For most Americans, World War II is difficult to truly comprehend. It is something that occurred decades ago on battlefields oceans away. This is not the case for those living in Europe, where war is part of the landscape—literally. Shell holes from both world wars litter fields in France and Belgium. Machine gun nests still lay rusting in the thick Ardennes forest.
In fact, some believe that Christ was a hoax devised by the Romans. The thought is that, since the Jews were expecting a heroic savior to liberate them, the Romans invented an opposing belief system that taught adherents to “turn the other cheek” (Matt. 5:39) and “render unto Caesar the things which are Caesar’s” (22:21). Thus, Rome would have pacifist taxpayers in Judea.

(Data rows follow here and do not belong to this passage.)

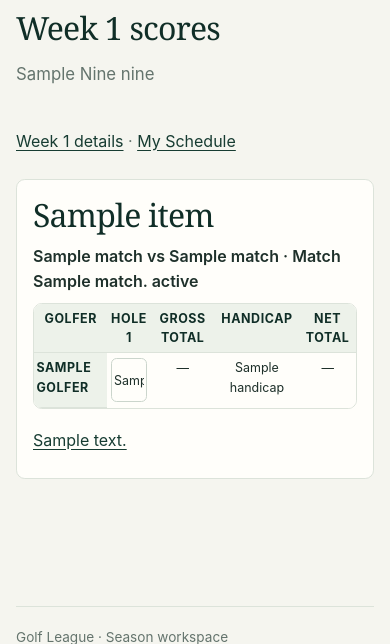
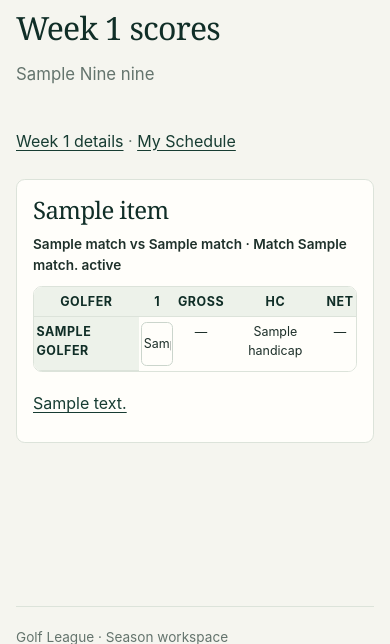
Before and after one commit to adhatcher-org/golf_league, a FastAPI app: template templates/player/scores/week.html in a window 390 px wide. Shown: the part 168-812 px from the top of the page. Run offline with FastAPI, Linux system fonts and the light colour scheme; the template is opened without the code that fills it: most values are stand-ins (such as "Sample title", 1, 10 or a date in 2020); parts of the project's set-up code (start-up, migrations or seed data) failed here and were passed over.

Commit message:
GL-95: mobile enter scores layout — smaller font/inputs, Gross/Net/HC labels

```diff
--- a/static/app.css
+++ b/static/app.css
@@ -1634,8 +1634,12 @@ pre { max-width: 100%; overflow-x: auto; }
         font-size: 0.78rem;
     }
     .score-input {
-        width: 2.2rem;
+        width: 2rem;
         padding: 0.25rem 0.1rem;
         font-size: 0.78rem;
     }
-}
+
+    /* GL-95: smaller matchup title and state text on the enter-scores page on phones. */
+    .score-match h2 { font-size: 1.5rem; }
+    .score-match__state { font-size: 0.85rem; }
+}
--- a/templates/scores/_match_table.html
+++ b/templates/scores/_match_table.html
@@ -1,6 +1,6 @@
 <div class="table-wrap score-grid score-grid--named">
     <table>
-        <thead><tr><th scope="col">Golfer</th>{% for number in hole_numbers %}<th scope="col">Hole {{ number }}</th>{% endfor %}<th scope="col">Gross Total</th><th scope="col">Handicap</th><th scope="col">Net Total</th></tr></thead>
+        <thead><tr><th scope="col">Golfer</th>{% for number in hole_numbers %}<th scope="col">{{ number }}</th>{% endfor %}<th scope="col">Gross</th><th scope="col">HC</th><th scope="col">Net</th></tr></thead>
         <tbody>
             {% for row in view.rows %}{% if row.inputs %}{% include "scores/_match_inputs.html" %}{% else %}{% include "scores/_match_scores.html" %}{% endif %}{% endfor %}
         </tbody>
```
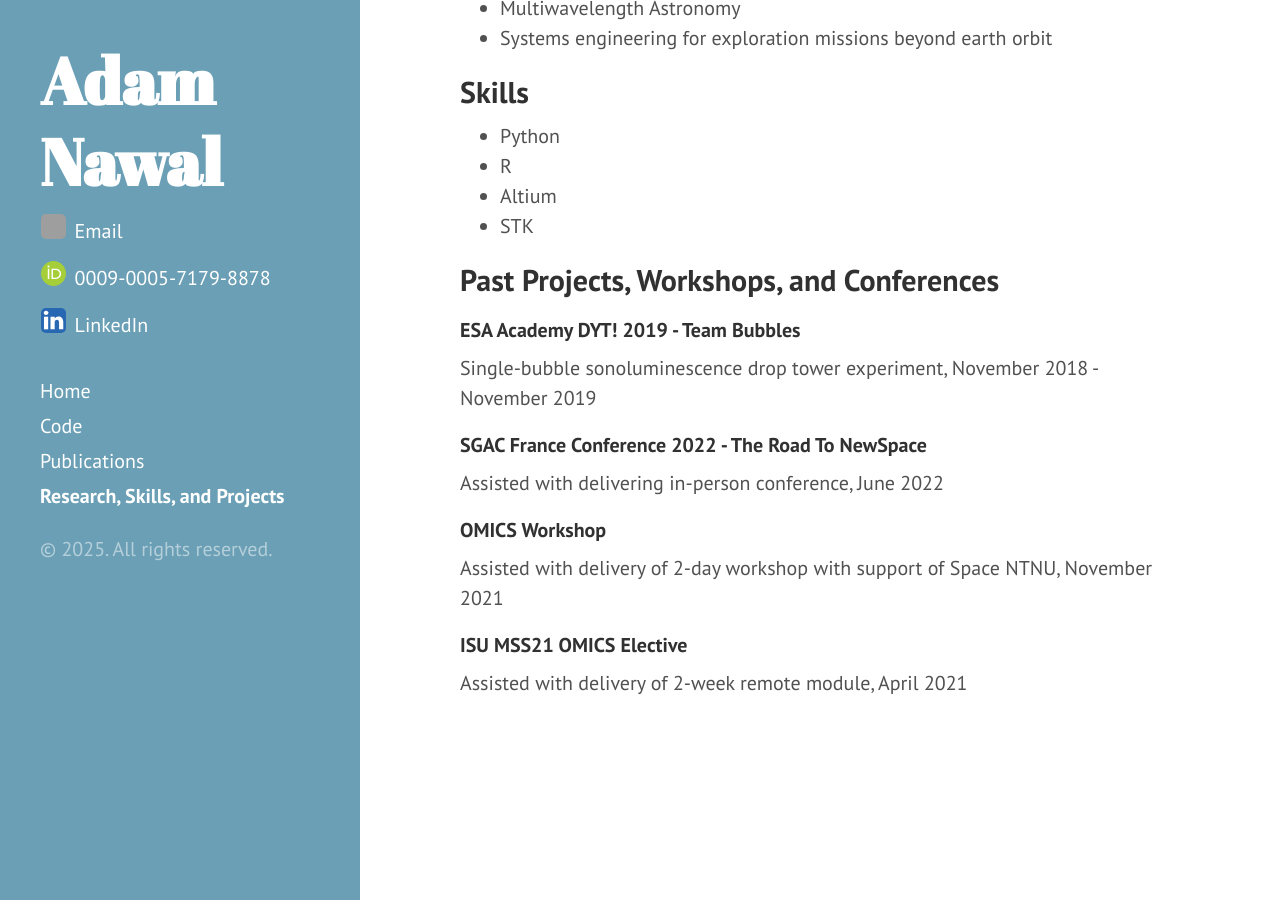
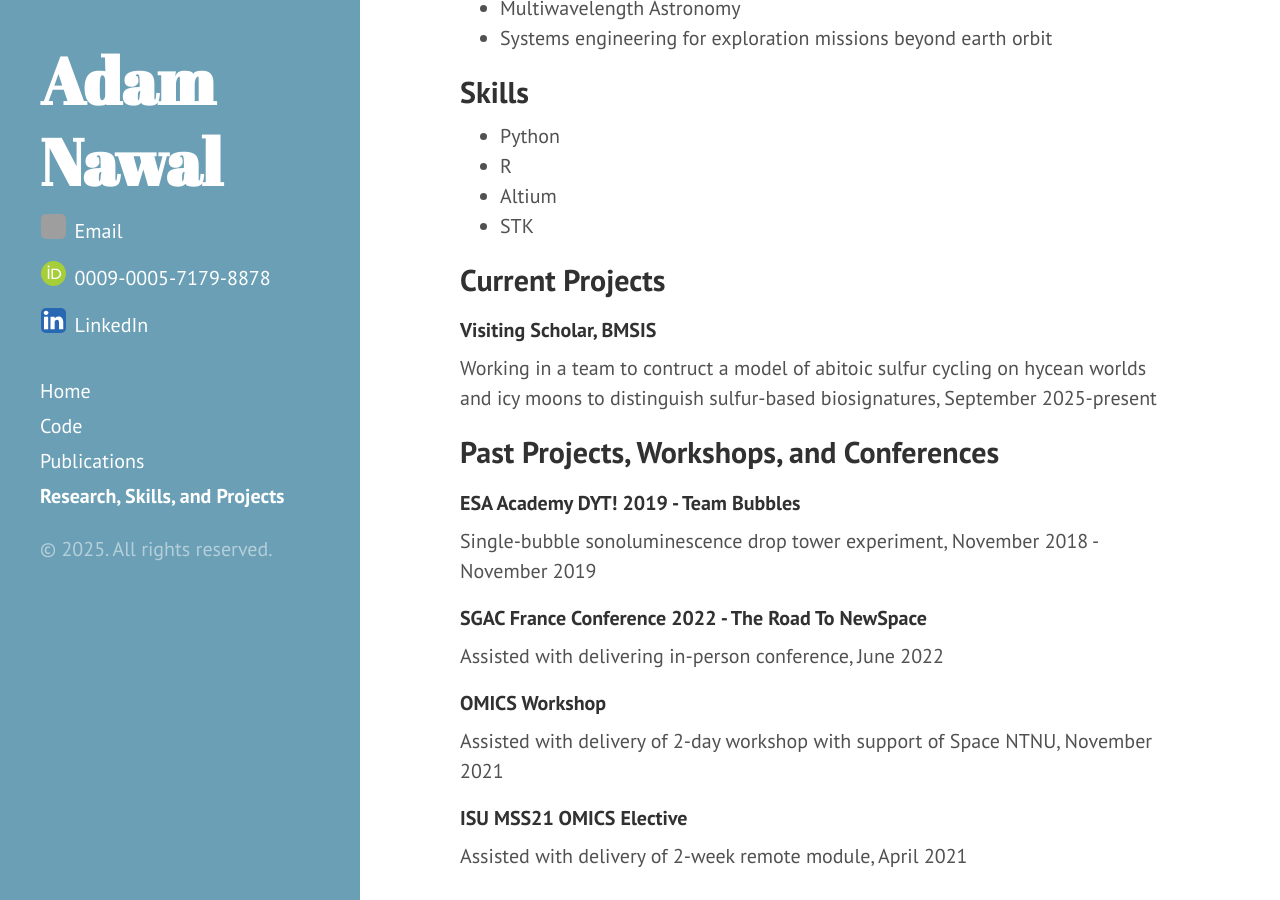
Before and after one commit to ConstantUncle/ConstantUncle.github.io, a Jekyll site: the page built from Research.md, in a window 1280 px wide and 900 px high, scrolled down 452 px. Built offline with Jekyll 4.4.1, drawn with Linux system fonts in a browser that asks for light colours; grey boxes are pictures that could not be loaded.

Commit message:
Update Research.md

```diff
--- a/Research.md
+++ b/Research.md
@@ -21,6 +21,12 @@ My current research interests are focused on exoplanets, astrobiology, planetary
 - Altium
 - STK
 
+## Current Projects
+
+#### Visiting Scholar, BMSIS
+
+Working in a team to contruct a model of abitoic sulfur cycling on hycean worlds and icy moons to distinguish sulfur-based biosignatures, September 2025-present
+
 ## Past Projects, Workshops, and Conferences
 
 #### ESA Academy DYT! 2019 - Team Bubbles
```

The hymn of the Brazilian state of Rondonia takes pride in the region’s famously beautiful skies. “Blue, our sky is always blue,” it says. “May God keep it unrivaled, crystal, pure, and always keep it that way.”
Money cannot buy happiness. Spending it on others does.
We all know this is intrinsically true. Even science proves that giving makes us happier than receiving. A person’s brain is more engaged when giving, specifically because of increased levels of the pleasure chemical dopamine.
The massive, violent demonstrations that stopped Hong Kong in its tracks this summer—even as protesters went so far as staging the largest-ever shutdown of a major airport—had perhaps as many angles as participants.
Illness abounds in society. What if there was a prescription—a hypothetical pill—that a person could take to reduce the risk of acquiring many of these diseases?
Chile is one of the richest countries in the region. Haiti is the poorest. Ecuador has a centrist government. Bolivia’s is socialist.
Timothy Buchanan says he never consults clergy about important decisions, but it is not for lack of faith. He regularly attends a nondenominational Christian church near his home.
Be fruitful, and multiply.” Many recognize this expression from the Bible, which has remarkably much to say about sex. The timing of this command is just as revealing. It was said when people were fewest in number.
Since the United States withdrew from the nuclear accord between Iran and global powers in 2018, tensions in the Middle East have hit boiling points.
Tens of millions of Americans were reminded of the dangers of living near a fault line when two earthquakes struck around 24 hours apart in almost the exact same location—about 150 miles from Los Angeles in Ridgecrest, California. The first (6.4 magnitude) struck on July 4 in the morning while the second, even larger earthquake (7.1 magnitude) struck the evening of July 5.
Kim stands in front of a large, white door, the white buttons of her blue blouse a striking contrast. She says something many have felt: “I wanted to know who I am and where I came from.” She took a DNA test and was shocked when her results revealed 26 percent Native American heritage.
Idealism can seem to border on lunacy—particularly when one does not have the means to accomplish a goal.
Humpback whales improve wind power. Birds silence bullet trains. Sharks stop deadly bacteria. On the surface, these statements seem strange and unrelated. Yet these odd-couple pairings are becoming commonplace in everyday life through the design philosophy known as biomimicry.
“Teach us to pray.” This may sound like a naive request considering people had been praying for thousands of years by the time this question was asked. Yet the man decided to ask Jesus Christ anyway (Luke 11:1).
The term “mission trip” typically evokes Christians going to far-flung places around the globe. These journeys often involve building a school in Haiti, working in a medical clinic in Peru, or a choir tour through Ghana. Yet there is a new destination for such evangelizers: America’s college campuses.
You may go your entire life without seeing an endangered species, yet the globe’s biodiversity crisis threatens all of humanity in numerous unseen or unrecognized ways, scientists say.